● ASSIGNMENT: In the records below, tally each line that contains the word "specforge" and give the total only.
━━ DATA SHOWN
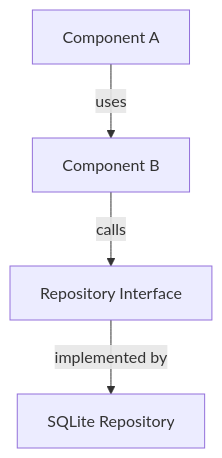
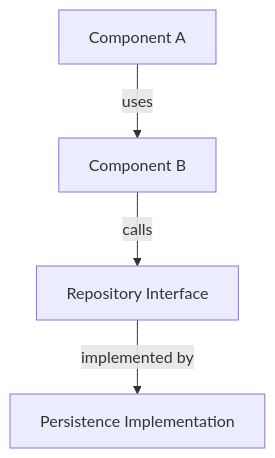
One commit to jryanvieira/specforge changed the diagram in skills/specforge/references/design.md. Above: the diagram before and after it, drawn with Mermaid. The commit also changed other lines of this file and 6 other files, not shown here.

````diff
--- a/skills/specforge/references/design.md
+++ b/skills/specforge/references/design.md
@@ -48,6 +48,6 @@
 ```mermaid
 graph TD
     A[Component A] -->|uses| B[Component B]
     B -->|calls| C[Repository Interface]
-    C -->|implemented by| D[SQLite Repository]
+    C -->|implemented by| D[Persistence Implementation]
 ```
````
━━━━
● SOLVED EXERCISE: 3